Why is this building significant?
This community-organized project adaptively reused an abandoned public school designed by Charles B. J. Snyder, who was the chief architect for the New York City Board of Education from 1891 to 1922. Snyder transformed the architecture of the City’s schools, introducing steel-frame construction, extensive glazing, indoor toilets, and mechanical “forced” air. Perhaps most ingeniously, Snyder utilized less expensive mid-block sites by employing H-shaped plans with courtyards both front and back, allowing light and air to enter the buildings. The pioneering photojournalist and social reformer Jacob Riis praised Snyder as “one of those rare men who opens windows in the soul of their time.”

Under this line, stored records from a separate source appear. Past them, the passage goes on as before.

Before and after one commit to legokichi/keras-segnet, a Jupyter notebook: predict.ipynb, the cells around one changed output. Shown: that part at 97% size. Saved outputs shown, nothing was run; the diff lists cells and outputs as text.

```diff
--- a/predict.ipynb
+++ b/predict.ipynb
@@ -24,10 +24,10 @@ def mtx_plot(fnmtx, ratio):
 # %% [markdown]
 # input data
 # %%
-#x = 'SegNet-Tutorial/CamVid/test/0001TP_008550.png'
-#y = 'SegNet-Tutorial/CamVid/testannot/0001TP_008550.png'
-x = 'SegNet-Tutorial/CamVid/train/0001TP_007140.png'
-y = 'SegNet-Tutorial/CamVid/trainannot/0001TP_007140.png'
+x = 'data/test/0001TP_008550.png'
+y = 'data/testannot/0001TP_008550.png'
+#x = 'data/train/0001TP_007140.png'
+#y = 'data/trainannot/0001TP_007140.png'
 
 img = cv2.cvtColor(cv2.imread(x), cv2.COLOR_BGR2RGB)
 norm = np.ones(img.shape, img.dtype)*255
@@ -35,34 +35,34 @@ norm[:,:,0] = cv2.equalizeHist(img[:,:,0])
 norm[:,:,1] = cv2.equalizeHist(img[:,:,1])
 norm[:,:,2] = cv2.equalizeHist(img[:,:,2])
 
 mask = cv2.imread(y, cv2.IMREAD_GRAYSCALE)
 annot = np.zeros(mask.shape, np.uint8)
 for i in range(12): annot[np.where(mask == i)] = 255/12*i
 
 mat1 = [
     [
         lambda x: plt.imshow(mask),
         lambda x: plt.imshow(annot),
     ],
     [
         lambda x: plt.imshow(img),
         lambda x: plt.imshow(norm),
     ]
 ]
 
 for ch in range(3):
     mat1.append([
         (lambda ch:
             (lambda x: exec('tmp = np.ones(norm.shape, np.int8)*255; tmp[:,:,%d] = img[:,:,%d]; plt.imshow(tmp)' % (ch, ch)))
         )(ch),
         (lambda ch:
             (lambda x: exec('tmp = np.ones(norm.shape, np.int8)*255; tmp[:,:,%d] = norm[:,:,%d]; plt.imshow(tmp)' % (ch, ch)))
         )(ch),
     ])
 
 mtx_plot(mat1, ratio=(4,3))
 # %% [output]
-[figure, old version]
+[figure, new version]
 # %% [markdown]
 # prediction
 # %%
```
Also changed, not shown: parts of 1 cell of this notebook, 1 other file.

What did the New York Landmarks Conservancy do?
In the late 1990s, despite fervent objections from the surrounding East Harlem community, New York City had begun to tear down this beloved public school, which had long stood as a local architectural landmark amidst extensive post-World War II public housing. We were instrumental in halting the demolition process and in shepherding the building’s ultimate transformation into affordable live/work space for artists and their families.